The lime, prized for both its juice and its zest, has soothed thirst and saved lives.
Without limes, the tart margarita and mojito cocktails would be pale-tasting pretenders.
The fruit is key to Indian, Mexican and Thai cuisines, prized for its bracing tang in drinks, sauces and squeezed over noodle dishes and tacos. It also is used as a marinade to “cook” fresh fish for Mexican ceviche.
Native to Southeast Asia or India, the lime was first brought to the West by British explorers. It thrived in the Caribbean, in more humid climates than lemon trees would tolerate. Limes sold in the United States today mostly hail from Mexico, since Florida lime groves were destroyed by hurricane and citrus canker.
Ahoy, limey: In the late 1700s, the British Navy was losing more sailors to the disease scurvy than enemy fire. British naval doctors didn’t know scurvy was caused by a vitamin C deficiency, but they did learn it could be prevented by eating citrus fruit. Ordered to drink lime juice every day, British soldiers were nicknamed “limeys.”
In this recipe, by J. Kenji Lopez-Alt of, fresh lime juice perks up a warm corn salad with Mexican flavors. Kernels of fresh corn are sauteed over high heat to caramelize some of the natural sugars. If you do it right, you’ll find that wet corn can pop, too.

Esquites (Mexican Corn Salad)

2 tablespoons vegetable oil

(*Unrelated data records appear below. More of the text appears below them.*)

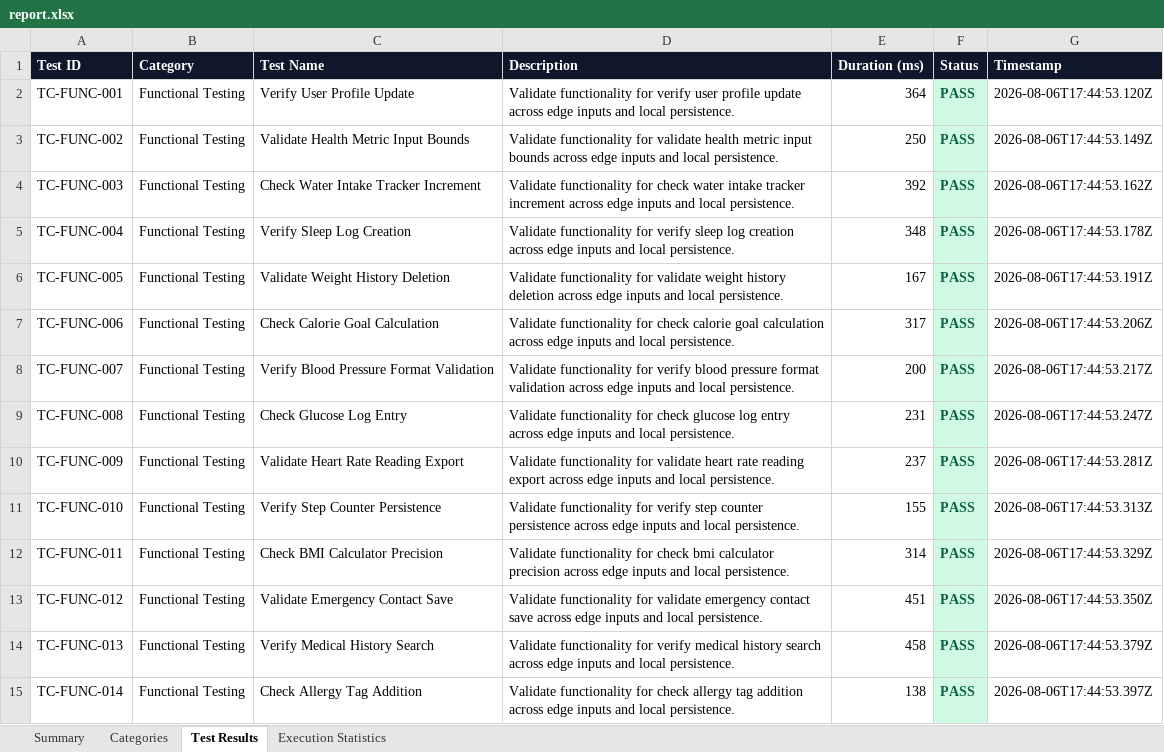
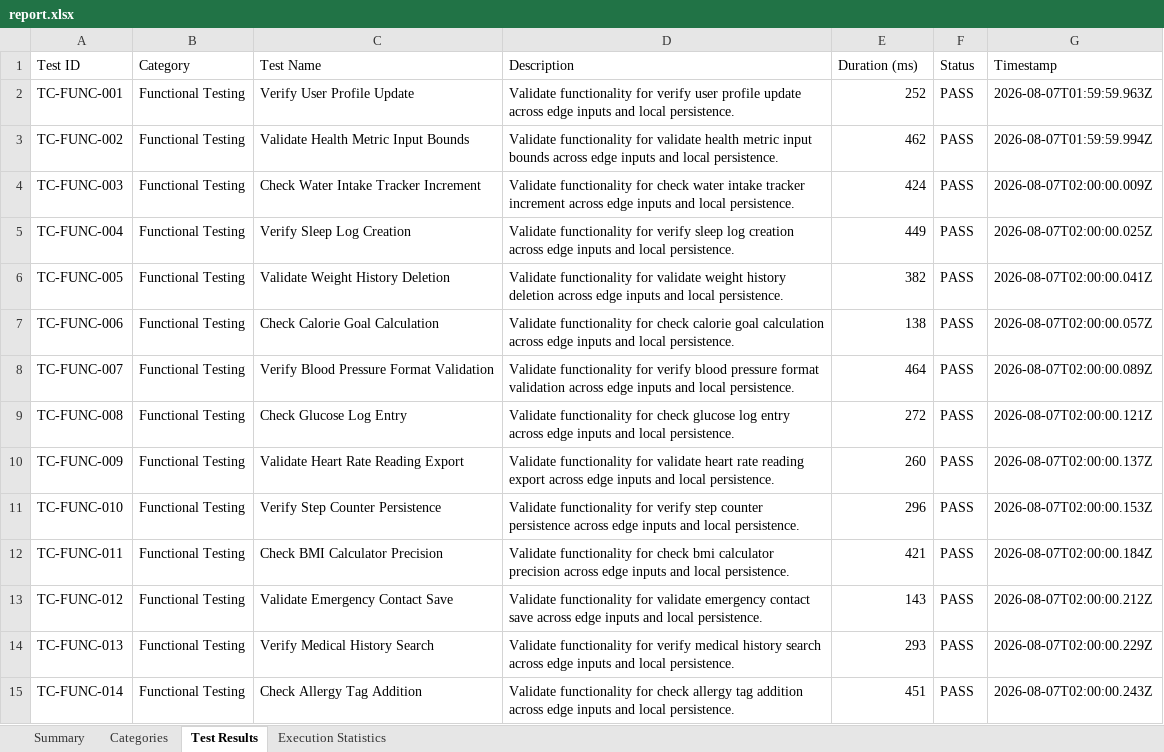
Before and after one commit to palurupravalika/Healthlog-App, an Excel workbook: HealthLog-Appium/report.xlsx, sheet Test Results, drawn as a sheet; only a part is shown; values as stored, in another font and other column widths than the file's, no borders; the diff covers the shown part only; the diff names each change by its address in the sheet, - before the commit and + after, or states it on an @@ line.

```diff
--- a/HealthLog-Appium/report.xlsx (sheet Test Results)
+++ b/HealthLog-Appium/report.xlsx (sheet Test Results)
@@ A1:G1 bold: on → off, fill: #0F172A → none, text colour: #FFFFFF → black @@
-E2 (Duration (ms)): 364
+E2 (Duration (ms)): 252
@@ F2:F15 fill: #D1FAE5 → none, bold: on → off, text colour: #065F46 → black @@
-G2 (Timestamp): 2026-08-06T17:44:53.120Z
+G2 (Timestamp): 2026-08-07T01:59:59.963Z
-E3 (Duration (ms)): 250
+E3 (Duration (ms)): 462
-G3 (Timestamp): 2026-08-06T17:44:53.149Z
+G3 (Timestamp): 2026-08-07T01:59:59.994Z
-E4 (Duration (ms)): 392
+E4 (Duration (ms)): 424
-G4 (Timestamp): 2026-08-06T17:44:53.162Z
+G4 (Timestamp): 2026-08-07T02:00:00.009Z
-E5 (Duration (ms)): 348
+E5 (Duration (ms)): 449
-G5 (Timestamp): 2026-08-06T17:44:53.178Z
+G5 (Timestamp): 2026-08-07T02:00:00.025Z
-E6 (Duration (ms)): 167
+E6 (Duration (ms)): 382
-G6 (Timestamp): 2026-08-06T17:44:53.191Z
+G6 (Timestamp): 2026-08-07T02:00:00.041Z
-E7 (Duration (ms)): 317
+E7 (Duration (ms)): 138
-G7 (Timestamp): 2026-08-06T17:44:53.206Z
+G7 (Timestamp): 2026-08-07T02:00:00.057Z
-E8 (Duration (ms)): 200
+E8 (Duration (ms)): 464
-G8 (Timestamp): 2026-08-06T17:44:53.217Z
+G8 (Timestamp): 2026-08-07T02:00:00.089Z
-E9 (Duration (ms)): 231
+E9 (Duration (ms)): 272
-G9 (Timestamp): 2026-08-06T17:44:53.247Z
+G9 (Timestamp): 2026-08-07T02:00:00.121Z
-E10 (Duration (ms)): 237
+E10 (Duration (ms)): 260
-G10 (Timestamp): 2026-08-06T17:44:53.281Z
+G10 (Timestamp): 2026-08-07T02:00:00.137Z
-E11 (Duration (ms)): 155
+E11 (Duration (ms)): 296
-G11 (Timestamp): 2026-08-06T17:44:53.313Z
+G11 (Timestamp): 2026-08-07T02:00:00.153Z
-E12 (Duration (ms)): 314
+E12 (Duration (ms)): 421
-G12 (Timestamp): 2026-08-06T17:44:53.329Z
+G12 (Timestamp): 2026-08-07T02:00:00.184Z
-E13 (Duration (ms)): 451
+E13 (Duration (ms)): 143
-G13 (Timestamp): 2026-08-06T17:44:53.350Z
+G13 (Timestamp): 2026-08-07T02:00:00.212Z
-E14 (Duration (ms)): 458
+E14 (Duration (ms)): 293
-G14 (Timestamp): 2026-08-06T17:44:53.379Z
+G14 (Timestamp): 2026-08-07T02:00:00.229Z
-E15 (Duration (ms)): 138
+E15 (Duration (ms)): 451
-G15 (Timestamp): 2026-08-06T17:44:53.397Z
+G15 (Timestamp): 2026-08-07T02:00:00.243Z
```
Also changed, not shown: 970 edited cells and cell formats elsewhere in this sheet, sheet Categories, sheet Summary, sheet Execution Statistics, HealthLog-Appium/reports/report.xlsx, 14 other files.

4 ears fresh corn, shucked,
kernels removed (about 3 cups
fresh corn kernels)
Kosher salt
2 tablespoons mayonnaise
2 ounces feta or cotija cheese,
finely crumbled
½ cup finely sliced scallion
½ cup fresh cilantro leaves,
finely chopped
1 jalapeño pepper,
seeded and stemmed,
finely chopped
1 to 2 medium cloves garlic,
pressed or minced on
a microplane grater
(about 1 to 2 teaspoons)
1 tablespoon fresh juice
from 1 lime
Chili powder or hot chili flakes,
to taste
Heat oil in a large nonstick skillet or wok over high heat until shimmering. Add corn kernels, season to taste with salt, toss once or twice, and cook without moving until charred on one side, about 2 minutes. Toss corn, stir, and repeat until charred on second side, about 2 minutes longer. Continue tossing and charring until well charred all over, about 10 minutes total. Transfer to a large bowl.
Add mayonnaise, feta, scallions, cilantro, jalapeño, garlic, lime juice, and chili powder and toss to combine. Taste and adjust seasoning with salt and more chili powder to taste. Serve immediately.
On the Web: Watch Andrew make Mexican corn salad at